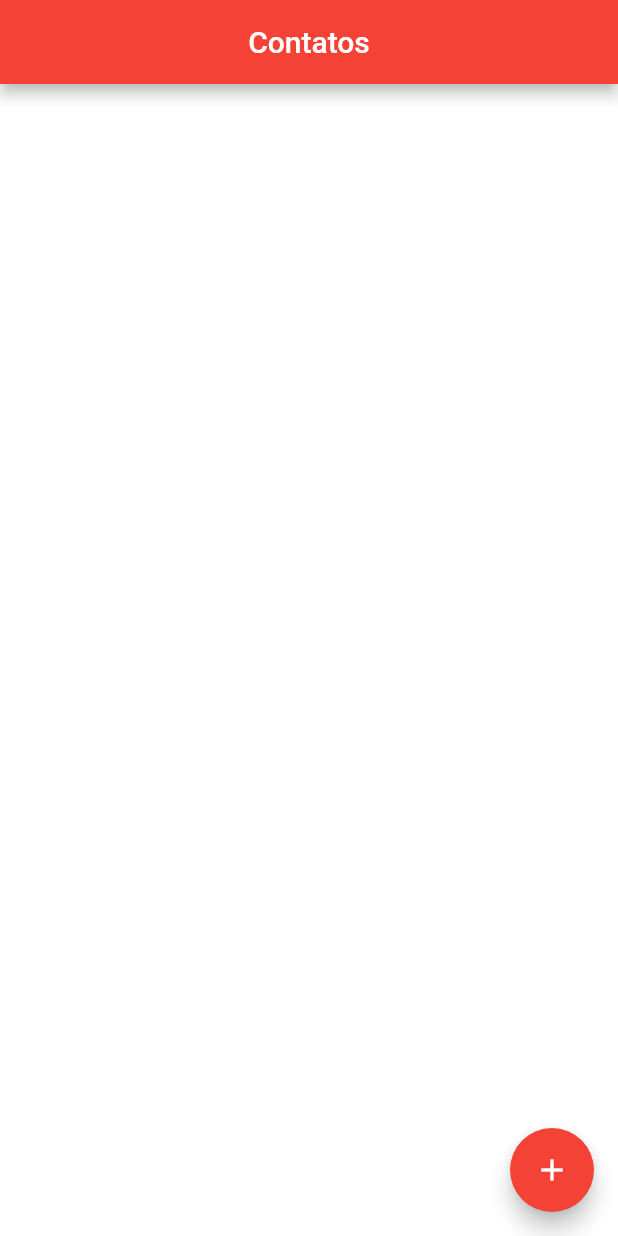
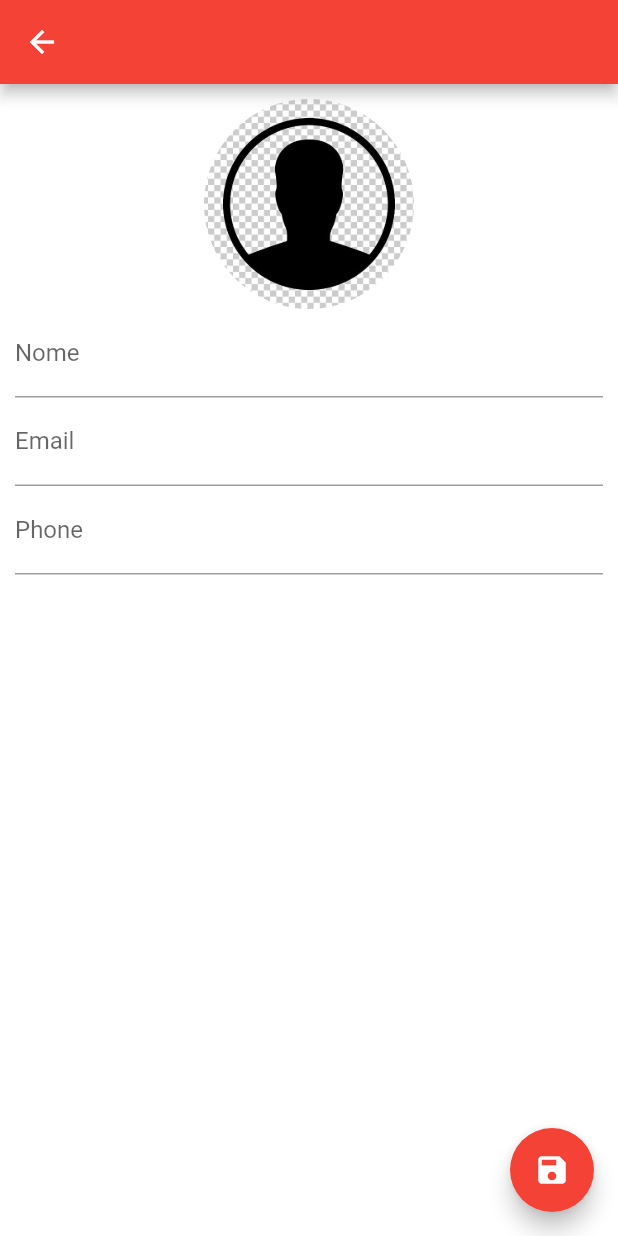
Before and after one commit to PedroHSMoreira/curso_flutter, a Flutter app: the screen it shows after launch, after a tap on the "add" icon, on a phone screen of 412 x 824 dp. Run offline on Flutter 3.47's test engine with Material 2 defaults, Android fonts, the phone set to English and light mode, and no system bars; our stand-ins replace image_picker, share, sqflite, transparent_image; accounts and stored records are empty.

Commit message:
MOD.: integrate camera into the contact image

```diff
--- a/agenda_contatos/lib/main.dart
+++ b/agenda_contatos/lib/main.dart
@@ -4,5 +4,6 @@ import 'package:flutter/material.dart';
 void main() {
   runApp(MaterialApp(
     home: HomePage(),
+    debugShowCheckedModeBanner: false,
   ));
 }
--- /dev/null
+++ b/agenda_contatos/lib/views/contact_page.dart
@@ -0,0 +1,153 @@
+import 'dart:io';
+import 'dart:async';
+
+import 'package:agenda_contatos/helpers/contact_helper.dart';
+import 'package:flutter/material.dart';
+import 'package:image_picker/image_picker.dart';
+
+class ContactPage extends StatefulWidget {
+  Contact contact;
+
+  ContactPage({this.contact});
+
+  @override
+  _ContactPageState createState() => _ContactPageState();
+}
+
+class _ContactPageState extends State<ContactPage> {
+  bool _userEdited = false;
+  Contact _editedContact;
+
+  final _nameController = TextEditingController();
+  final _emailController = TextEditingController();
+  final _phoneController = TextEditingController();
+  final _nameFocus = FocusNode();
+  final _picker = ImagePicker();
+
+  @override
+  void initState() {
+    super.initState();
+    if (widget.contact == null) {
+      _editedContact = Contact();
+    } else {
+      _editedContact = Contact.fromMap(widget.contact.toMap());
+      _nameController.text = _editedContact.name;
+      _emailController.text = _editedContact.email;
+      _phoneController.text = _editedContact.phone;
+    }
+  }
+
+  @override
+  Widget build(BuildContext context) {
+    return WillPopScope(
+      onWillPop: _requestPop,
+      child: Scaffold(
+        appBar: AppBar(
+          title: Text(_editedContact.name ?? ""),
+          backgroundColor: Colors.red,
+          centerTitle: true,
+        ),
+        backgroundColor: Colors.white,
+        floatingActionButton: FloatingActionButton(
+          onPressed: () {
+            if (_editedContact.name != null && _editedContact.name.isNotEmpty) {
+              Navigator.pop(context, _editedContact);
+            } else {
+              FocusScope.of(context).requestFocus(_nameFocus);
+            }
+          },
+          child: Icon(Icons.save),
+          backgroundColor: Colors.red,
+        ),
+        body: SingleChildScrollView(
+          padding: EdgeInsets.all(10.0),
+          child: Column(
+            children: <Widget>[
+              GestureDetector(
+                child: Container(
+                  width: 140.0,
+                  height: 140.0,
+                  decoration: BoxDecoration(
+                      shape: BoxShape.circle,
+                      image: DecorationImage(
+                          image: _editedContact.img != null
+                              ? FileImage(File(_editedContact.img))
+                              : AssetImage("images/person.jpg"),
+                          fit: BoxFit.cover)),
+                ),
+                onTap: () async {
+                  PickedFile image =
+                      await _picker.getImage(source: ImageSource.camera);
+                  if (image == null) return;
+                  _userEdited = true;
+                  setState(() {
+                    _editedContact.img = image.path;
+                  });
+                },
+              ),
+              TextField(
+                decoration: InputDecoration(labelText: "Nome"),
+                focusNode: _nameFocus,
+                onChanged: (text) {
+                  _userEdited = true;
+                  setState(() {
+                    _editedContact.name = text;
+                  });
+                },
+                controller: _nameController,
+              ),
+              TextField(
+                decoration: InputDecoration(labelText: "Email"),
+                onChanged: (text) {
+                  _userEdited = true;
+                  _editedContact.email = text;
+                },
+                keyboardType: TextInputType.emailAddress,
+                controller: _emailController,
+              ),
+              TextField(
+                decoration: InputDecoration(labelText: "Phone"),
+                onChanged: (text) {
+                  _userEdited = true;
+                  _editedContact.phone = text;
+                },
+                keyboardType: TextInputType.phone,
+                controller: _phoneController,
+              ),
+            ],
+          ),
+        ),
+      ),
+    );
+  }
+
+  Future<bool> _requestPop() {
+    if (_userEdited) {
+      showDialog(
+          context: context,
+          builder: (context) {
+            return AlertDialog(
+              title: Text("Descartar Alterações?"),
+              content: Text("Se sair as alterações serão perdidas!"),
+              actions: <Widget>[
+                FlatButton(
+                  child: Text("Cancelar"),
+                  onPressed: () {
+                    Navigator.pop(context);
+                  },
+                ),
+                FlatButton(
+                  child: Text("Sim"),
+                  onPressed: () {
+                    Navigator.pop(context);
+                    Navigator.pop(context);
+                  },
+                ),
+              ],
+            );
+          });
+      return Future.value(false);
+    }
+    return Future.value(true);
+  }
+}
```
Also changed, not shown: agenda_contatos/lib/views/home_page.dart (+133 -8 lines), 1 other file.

■ REQUIRED ACTION:
Return the listing above verbatim and exclude every picture.

■ RESULT:
Before and after one commit to PedroHSMoreira/curso_flutter, a Flutter app: the screen it shows after launch, after a tap on the "add" icon, on a phone screen of 412 x 824 dp. Run offline on Flutter 3.47's test engine with Material 2 defaults, Android fonts, the phone set to English and light mode, and no system bars; our stand-ins replace image_picker, share, sqflite, transparent_image; accounts and stored records are empty.

Commit message:
MOD.: integrate camera into the contact image

```diff
--- a/agenda_contatos/lib/main.dart
+++ b/agenda_contatos/lib/main.dart
@@ -4,5 +4,6 @@ import 'package:flutter/material.dart';
 void main() {
   runApp(MaterialApp(
     home: HomePage(),
+    debugShowCheckedModeBanner: false,
   ));
 }
--- /dev/null
+++ b/agenda_contatos/lib/views/contact_page.dart
@@ -0,0 +1,153 @@
+import 'dart:io';
+import 'dart:async';
+
+import 'package:agenda_contatos/helpers/contact_helper.dart';
+import 'package:flutter/material.dart';
+import 'package:image_picker/image_picker.dart';
+
+class ContactPage extends StatefulWidget {
+  Contact contact;
+
+  ContactPage({this.contact});
+
+  @override
+  _ContactPageState createState() => _ContactPageState();
+}
+
+class _ContactPageState extends State<ContactPage> {
+  bool _userEdited = false;
+  Contact _editedContact;
+
+  final _nameController = TextEditingController();
+  final _emailController = TextEditingController();
+  final _phoneController = TextEditingController();
+  final _nameFocus = FocusNode();
+  final _picker = ImagePicker();
+
+  @override
+  void initState() {
+    super.initState();
+    if (widget.contact == null) {
+      _editedContact = Contact();
+    } else {
+      _editedContact = Contact.fromMap(widget.contact.toMap());
+      _nameController.text = _editedContact.name;
+      _emailController.text = _editedContact.email;
+      _phoneController.text = _editedContact.phone;
+    }
+  }
+
+  @override
+  Widget build(BuildContext context) {
+    return WillPopScope(
+      onWillPop: _requestPop,
+      child: Scaffold(
+        appBar: AppBar(
+          title: Text(_editedContact.name ?? ""),
+          backgroundColor: Colors.red,
+          centerTitle: true,
+        ),
+        backgroundColor: Colors.white,
+        floatingActionButton: FloatingActionButton(
+          onPressed: () {
+            if (_editedContact.name != null && _editedContact.name.isNotEmpty) {
+              Navigator.pop(context, _editedContact);
+            } else {
+              FocusScope.of(context).requestFocus(_nameFocus);
+            }
+          },
+          child: Icon(Icons.save),
+          backgroundColor: Colors.red,
+        ),
+        body: SingleChildScrollView(
+          padding: EdgeInsets.all(10.0),
+          child: Column(
+            children: <Widget>[
+              GestureDetector(
+                child: Container(
+                  width: 140.0,
+                  height: 140.0,
+                  decoration: BoxDecoration(
+                      shape: BoxShape.circle,
+                      image: DecorationImage(
+                          image: _editedContact.img != null
+                              ? FileImage(File(_editedContact.img))
+                              : AssetImage("images/person.jpg"),
+                          fit: BoxFit.cover)),
+                ),
+                onTap: () async {
+                  PickedFile image =
+                      await _picker.getImage(source: ImageSource.camera);
+                  if (image == null) return;
+                  _userEdited = true;
+                  setState(() {
+                    _editedContact.img = image.path;
+                  });
+                },
+              ),
+              TextField(
+                decoration: InputDecoration(labelText: "Nome"),
+                focusNode: _nameFocus,
+                onChanged: (text) {
+                  _userEdited = true;
+                  setState(() {
+                    _editedContact.name = text;
+                  });
+                },
+                controller: _nameController,
+              ),
+              TextField(
+                decoration: InputDecoration(labelText: "Email"),
+                onChanged: (text) {
+                  _userEdited = true;
+                  _editedContact.email = text;
+                },
+                keyboardType: TextInputType.emailAddress,
+                controller: _emailController,
+              ),
+              TextField(
+                decoration: InputDecoration(labelText: "Phone"),
+                onChanged: (text) {
+                  _userEdited = true;
+                  _editedContact.phone = text;
+                },
+                keyboardType: TextInputType.phone,
+                controller: _phoneController,
+              ),
+            ],
+          ),
+        ),
+      ),
+    );
+  }
+
+  Future<bool> _requestPop() {
+    if (_userEdited) {
+      showDialog(
+          context: context,
+          builder: (context) {
+            return AlertDialog(
+              title: Text("Descartar Alterações?"),
+              content: Text("Se sair as alterações serão perdidas!"),
+              actions: <Widget>[
+                FlatButton(
+                  child: Text("Cancelar"),
+                  onPressed: () {
+                    Navigator.pop(context);
+                  },
+                ),
+                FlatButton(
+                  child: Text("Sim"),
+                  onPressed: () {
+                    Navigator.pop(context);
+                    Navigator.pop(context);
+                  },
+                ),
+              ],
+            );
+          });
+      return Future.value(false);
+    }
+    return Future.value(true);
+  }
+}
```
Also changed, not shown: agenda_contatos/lib/views/home_page.dart (+133 -8 lines), 1 other file.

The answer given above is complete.